Content revision data:
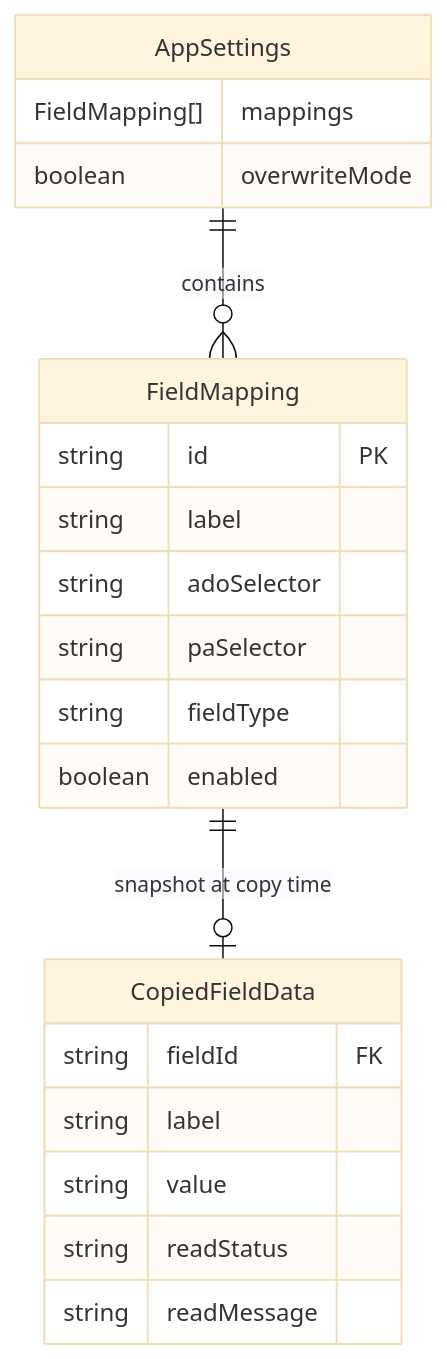
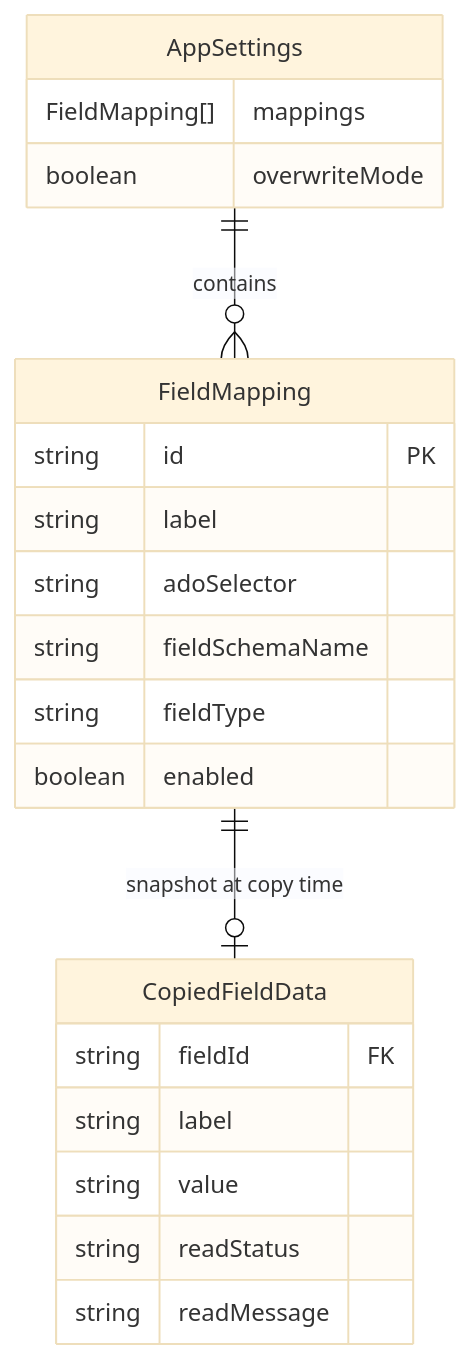
The second of 2 diagrams in SPEC.md (shguevara/ado-to-pa-copypaster), drawn with Mermaid (base theme) before and after one commit. The commit also changed other lines of this file and 3 other files, not shown here.

````diff
--- a/SPEC.md
+++ b/SPEC.md
@@ -216,27 +247,27 @@
 ```mermaid
 erDiagram
     AppSettings {
         FieldMapping[] mappings
         boolean overwriteMode
     }
 
     FieldMapping {
         string id PK
         string label
         string adoSelector
-        string paSelector
+        string fieldSchemaName
         string fieldType
         boolean enabled
     }
 
     CopiedFieldData {
         string fieldId FK
         string label
         string value
         string readStatus
         string readMessage
     }
 
     AppSettings ||--o{ FieldMapping : contains
     FieldMapping ||--o| CopiedFieldData : "snapshot at copy time"
 ```
````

Task requirements -
What's needed is every record restated exactly, pictures excluded.

Worked solution -
The second of 2 diagrams in SPEC.md (shguevara/ado-to-pa-copypaster), drawn with Mermaid (base theme) before and after one commit. The commit also changed other lines of this file and 3 other files, not shown here.

````diff
--- a/SPEC.md
+++ b/SPEC.md
@@ -216,27 +247,27 @@
 ```mermaid
 erDiagram
     AppSettings {
         FieldMapping[] mappings
         boolean overwriteMode
     }
 
     FieldMapping {
         string id PK
         string label
         string adoSelector
-        string paSelector
+        string fieldSchemaName
         string fieldType
         boolean enabled
     }
 
     CopiedFieldData {
         string fieldId FK
         string label
         string value
         string readStatus
         string readMessage
     }
 
     AppSettings ||--o{ FieldMapping : contains
     FieldMapping ||--o| CopiedFieldData : "snapshot at copy time"
 ```
````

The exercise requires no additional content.